Photo of: Joseph Stone
by Joseph Stone

Poly Network alerted its users to the theft on August 10 in the early afternoon and immediately advised them to blacklist the addresses of the hacker responsible for the theft. At the time of Poly Network’s announcement, the company had spotted that the hacker had stolen $273 million in tokens on the Ethereum blockchain, $253 million in tokens on the Binance Smart Chain blockchain, and $85 million in USDC on the Polygon blockchain, for a total of $611 million stolen.

During the day of August 11, cybersecurity experts and firms shared their opinions on social networks, and many theories circulated. The Chinese firm specialized in blockchain cybersecurity BlockSec estimated in a first report that “the hacker could have the right key to identify himself, which would indicate that the keys would have been leaked”, and the hacker Mudit Gupta argued for a while on Twitter, where he is widely followed, that the Poly Network teams were incompetent, or that someone could have voluntarily sabotaged the project, or even been corrupted (he has since deleted his posts and published another analysis).

For now, one theory, developed separately by the specialized firm Slowmist and by an Ethereum developer, seems to have some consensus. It would be a flaw in a function of a smart contract, which would allow changing the identity of its keeper (its owner), and would have thus allowed diverting money to the addresses of the hacker. “According to our observations, this is most likely a planned, organized, and prepared operation beforehand,” Slowmist explained. According to this theory, the hacker would have thus used this particular function in order to gain access to another function, which would have allowed him to access the blockchains. “We believe that in this case, there was no data leakage,” Slowmist teams conclude. Kelvin Fichter, an Ethereum developer seems to come to the same conclusion as Slowmist.

Poly Network’s teams have since confirmed that it was indeed a flaw with smart contracts, but have not given further details. “After an initial investigation, we have located the source of the vulnerability. The hacker exploited a flaw between two contracts, not a key as may have been said.

But the teams didn’t just talk about the hack on Twitter: they addressed the hacker directly. In a message posted just hours after announcing the theft, the teams asked the hacker to return the stolen assets.

The hacker responded to the Poly Network teams in a very particular way: by sending an Ethereum transaction to himself, and writing a message in it. Because his Ethereum address was made public, many observers were able to see the message – including Poly Network members.

Since a few hours, the hacker has initiated a whole series of money transfers. So far, $252 million in tokens on the Binance blockchain have been returned, along with $85 million in tokens on Polygon, and $4.6 million in Ethereum. In total, more than $324 million was returned, according to Poly Network.

The hacker also chose to share his feelings on the site. In a four-part “Q&A”, the person explains that he did the hack “for the fun of it :)”, and that he chose Poly Network in particular because the “interoperability protocols are hot”.

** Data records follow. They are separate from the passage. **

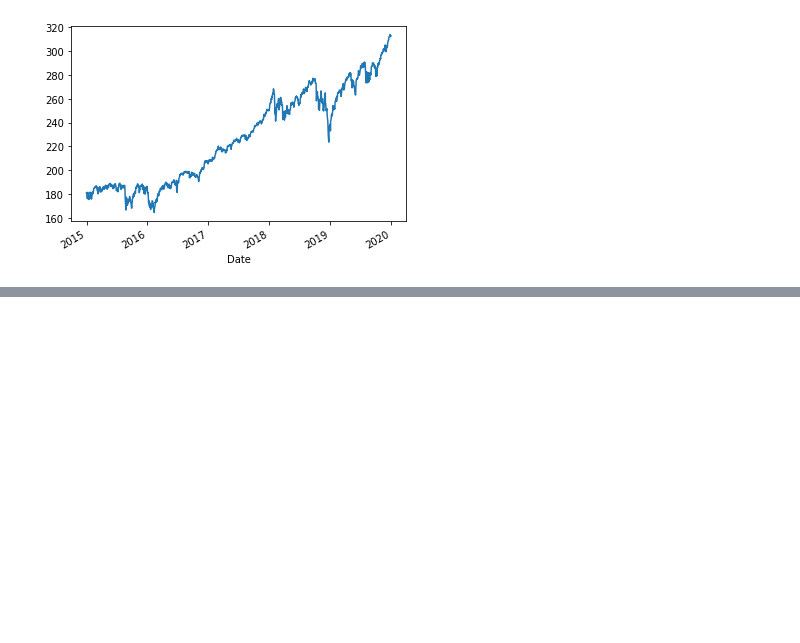
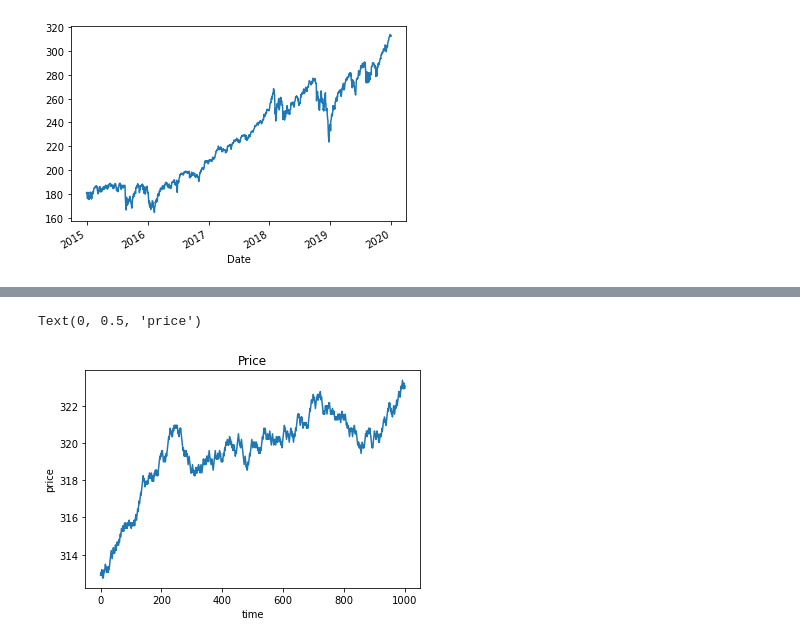
Before and after one commit to hbenedek/epfl-stochastic, a Jupyter notebook: ps5/trading.ipynb, the cells around one changed output, grey strips where cells are left out. Drawn from its saved outputs; the diff is of its cells as text; code cells hidden in the pictures; blank space fills up the shorter version.

```diff
--- a/ps5/trading.ipynb
+++ b/ps5/trading.ipynb
@@ -51,0 +45,8 @@ def martingale_strategy(wealth, a, b, horizon):
+# %%
+axs = plt.plot(simulation)
+plt.title('Price')
+plt.xlabel('time')
+plt.ylabel('price')
+# %% [output]
+Text(0, 0.5, 'price')
+[figure, added]
```
Also changed, not shown: parts of 6 cells of this notebook.
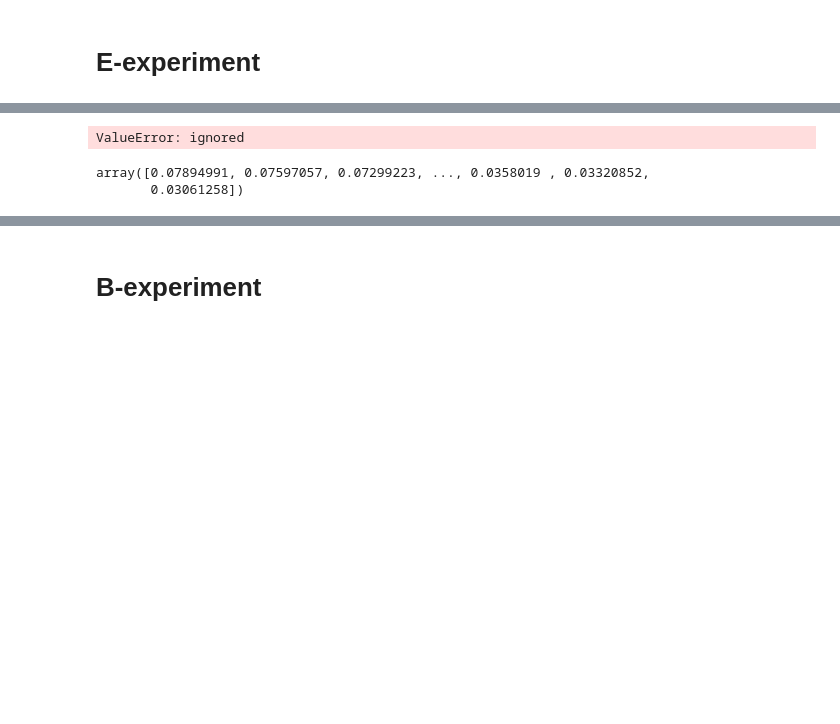
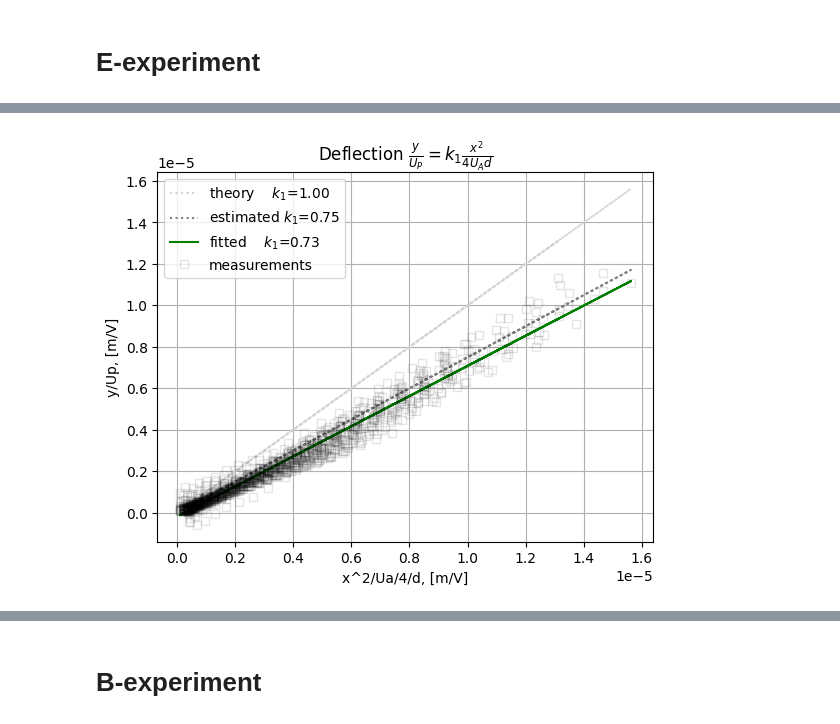
Before and after one commit to evgeny-kolonsky/Lab2_Electron, a Jupyter notebook: Lab2_Thomson2.ipynb, the cells around one changed output, grey strips where cells are left out. Saved outputs shown, nothing was run; the diff lists cells and outputs as text; code cells hidden in the pictures; blank space fills up the shorter version.

```diff
--- a/Lab2_Thomson2.ipynb
+++ b/Lab2_Thomson2.ipynb
@@ -166,6 +163,12 @@ Text(0.5, 1.0, 'Zero forces correction')
 # %% [markdown]
 Rotate by $\alpha$ to ensure $y=0$ when no forces applied.
-# %%
-x, y = x*np.cos(alpha) + y*np.sin(alpha), -x*np.sin(alpha) + y*np.cos(alpha)
+# %%
+cosa, sina = np.cos(alpha), np.sin(alpha)
+x, y = x*cosa + y*sina, -x*sina + y*cosa
+
+for obs in experiment.values():
+  x_, y_ = obs.x, obs.y
+  obs.x, obs.y = x_*cosa + y_*sina, -x_*sina + y_*cosa
+  obs.fit()
 # %% [markdown]
 # E-experiment
@@ -172,34 +198,30 @@ x, y = x*np.cos(alpha) + y*np.sin(alpha), -x*np.sin(alpha) + y*np.cos(alpha)
 # %%
-xmin = 4e-2
-filter = (group==1) & (x > xmin) # E-experiment
+filter =(Up != 0) & (I == 0) # E-experiment
+#filter = filter * (Ua*1e-3 > 2) & (np.abs(Up) <= Ua )
+filter = filter * (Ua*1e-3 > 2)
 d = 5.5e-2
 x_ = x[filter]
 y_ = y[filter]
 Up_ = Up[filter]
 Ua_ = Ua[filter]
 
 xu = x_*x_/Ua_/4/d
 yu = y_/Up_
 
 
 fit = linregress(xu, yu)
 k1 = fit.slope
 
 plt.plot(xu, 1.00*xu, label=f'theory    $k_1$={1.0:.2f}',c='lightgray', ls='dotted')
 plt.plot(xu, 0.75*xu, label=f'estimated $k_1$={.75:.2f}',c='gray', ls='dotted')
 plt.plot(xu, fit.intercept + fit.slope*xu,
                       label=f'fitted    $k_1$={fit.slope:.2f}',c='green')
 plt.plot(xu, yu, label='measurements', c='black',
             marker='s', fillstyle='none', ls='', alpha=.1)
 plt.legend()
 plt.grid()
 plt.xlabel('x^2/Ua/4/d, [m/V]')
 plt.ylabel('y/Up, [m/V]')
 plt.title(r'Deflection $\frac{y}{U_P} = k_1 \frac{x^2}{4 U_A d}$');
 # %% [output]
-ValueError: ignored
+[figure, added]
-# %%
-x_
-# %% [output]
-array([0.07894991, 0.07597057, 0.07299223, ..., 0.0358019 , 0.03320852,
-       0.03061258])
```
Also changed, not shown: parts of 24 cells of this notebook.
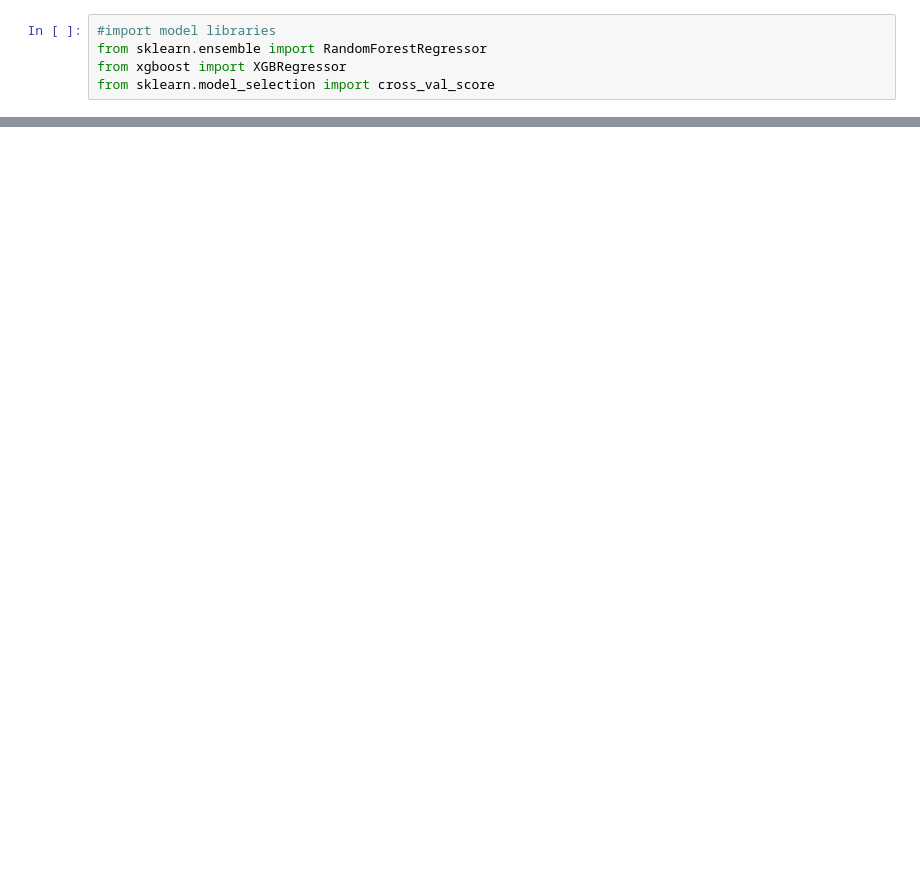
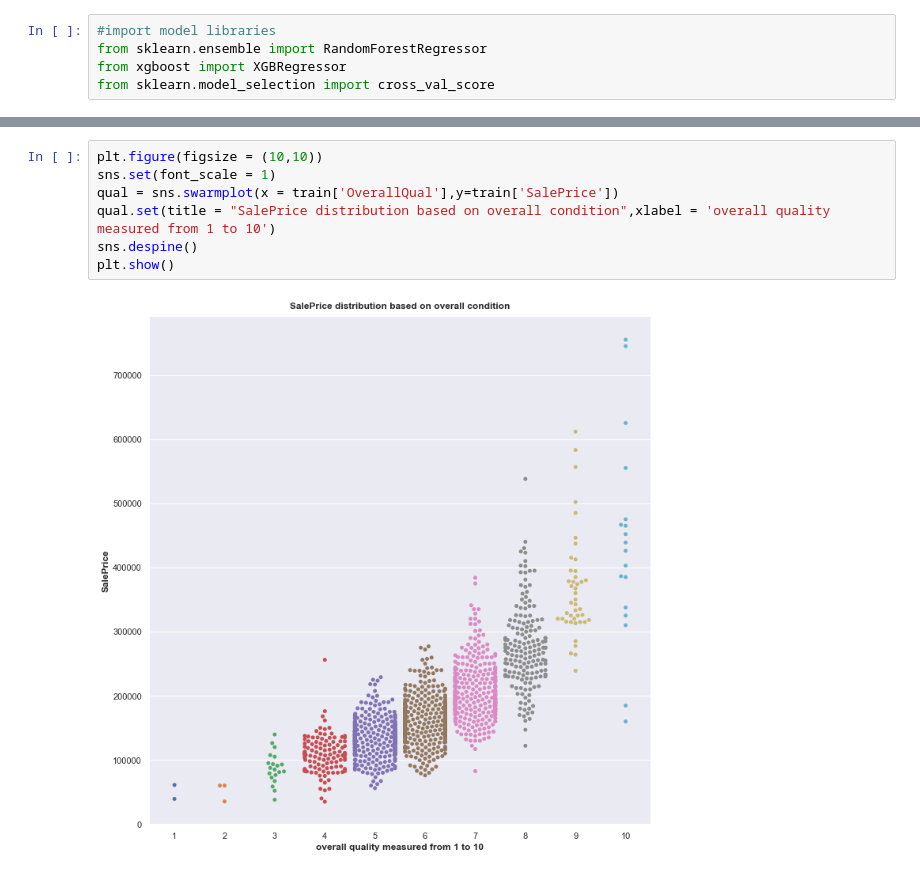
Before and after one commit to gitMiodek/House-prices-KAGGLE, a Jupyter notebook: House-prices-project.ipynb, the cells around one changed output, grey strips where cells are left out. Cells and saved outputs as stored; diff of their text form; blank space fills up the shorter version.

```diff
--- a/House-prices-project.ipynb
+++ b/House-prices-project.ipynb
@@ -49,0 +133,9 @@ from sklearn.model_selection import cross_val_score
+# %%
+plt.figure(figsize = (10,10))
+sns.set(font_scale = 1)
+qual = sns.swarmplot(x = train['OverallQual'],y=train['SalePrice'])
+qual.set(title = "SalePrice distribution based on overall condition",xlabel = 'overall quality measured from 1 to 10')
+sns.despine()
+plt.show()
+# %% [output]
+[figure, added]
```
Also changed, not shown: parts of 25 cells of this notebook.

The hacker also explained his motivation for the transfer. “Why did you transfer the tokens? To keep them safe.” He would have spotted the bug by chance and did not immediately know what to do. “I wondered what someone would do when they found out that such a big fortune was at hand. Would asking the Poly Network teams work? Anyone could be a traitor for a billion. I couldn’t trust anyone,” he justifies.

He also went back to how he did it. “I had planned to do an attack on four blockchains: ETH, BSC, Polygon, and HECO. It didn’t work for the HECO blockchain, […]. I should have stopped at that point, but I decided to continue. I thought ‘could they patch the bug without warning anyone?’ But I didn’t want to create a panic in the crypto world, so I chose not to target shitcoins, and not to sell them.”

The hacker, who identifies himself as a white hat, nevertheless acknowledged that he had a somewhat selfish motive. “I wanted to do something cool with this huge amount of money. Then I thought the coolest hack I could do was to be a moral leader. It now remains to be seen whether the full amount stolen will be returned.